The survey, which was produced as part of the Annual Population Survey, also discovered that the number of heterosexual adults is on the decline, falling from 95.3% in 2014 to 93.6% in 2020.
According to the ONS, London had the largest proportion of adults who identified as LGB, with 2.9% identifying as lesbian or gay and 1.7% identifying as bisexual in the demographically varied British city.
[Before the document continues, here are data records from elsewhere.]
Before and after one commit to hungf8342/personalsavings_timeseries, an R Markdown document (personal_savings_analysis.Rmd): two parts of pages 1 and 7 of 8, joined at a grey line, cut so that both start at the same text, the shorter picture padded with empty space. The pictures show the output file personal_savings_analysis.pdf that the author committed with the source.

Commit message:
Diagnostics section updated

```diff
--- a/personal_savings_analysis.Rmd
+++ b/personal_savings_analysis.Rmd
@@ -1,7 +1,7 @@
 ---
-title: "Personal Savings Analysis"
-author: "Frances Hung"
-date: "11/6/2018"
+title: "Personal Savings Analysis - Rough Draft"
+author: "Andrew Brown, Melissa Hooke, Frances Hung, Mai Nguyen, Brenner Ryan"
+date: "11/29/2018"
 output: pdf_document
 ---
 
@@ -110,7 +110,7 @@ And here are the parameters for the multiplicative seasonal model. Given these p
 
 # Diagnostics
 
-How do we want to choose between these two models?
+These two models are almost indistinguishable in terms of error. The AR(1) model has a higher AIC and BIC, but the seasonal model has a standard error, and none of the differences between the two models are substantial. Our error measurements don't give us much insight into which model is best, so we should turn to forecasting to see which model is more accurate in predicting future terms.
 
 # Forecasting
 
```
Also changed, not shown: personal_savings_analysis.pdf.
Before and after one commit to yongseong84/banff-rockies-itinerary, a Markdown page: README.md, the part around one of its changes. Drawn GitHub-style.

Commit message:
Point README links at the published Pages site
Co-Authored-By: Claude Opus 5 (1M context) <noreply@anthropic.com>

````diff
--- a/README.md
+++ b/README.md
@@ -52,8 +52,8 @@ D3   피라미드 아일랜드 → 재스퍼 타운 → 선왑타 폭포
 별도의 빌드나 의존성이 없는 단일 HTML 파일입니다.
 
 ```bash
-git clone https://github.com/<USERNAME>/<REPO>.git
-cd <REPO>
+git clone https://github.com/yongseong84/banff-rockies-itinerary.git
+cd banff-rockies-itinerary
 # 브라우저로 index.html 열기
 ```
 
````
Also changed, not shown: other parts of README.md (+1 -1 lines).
In comparison, eastern England’s more rural districts had the lowest rate, with only 2.3% of adults identifying as LGB.
Because the study was only focused on sexual preferences, no information on the number of people who identify as transgender or non-binary was included.
There is additional data to imply that the number of young individuals who identify as transgender is increasing.
In March, figures leaked from the Tavistock and Portman Trust’s Gender Identity Development Service (GIDS) in London found that during the coronavirus lockdowns, the number of children seeking gender reassignment procedures increased by 20%.
Commenting on the steep rise Stephanie Davies-Arai of the Transgender Trend campaign group said: “Life stopped really, so adolescents at that stage in their lives, where they’re really searching for their identity, turn online.
“They’re bombarded with messages about being trans and that all of their problems and insecurities and anxieties are because they’re trans.”
While there are currently no firm numbers on the percentage of people who identify as transgender in Britain, the government has estimated that there could be between 200,000 and 500,000 within the country.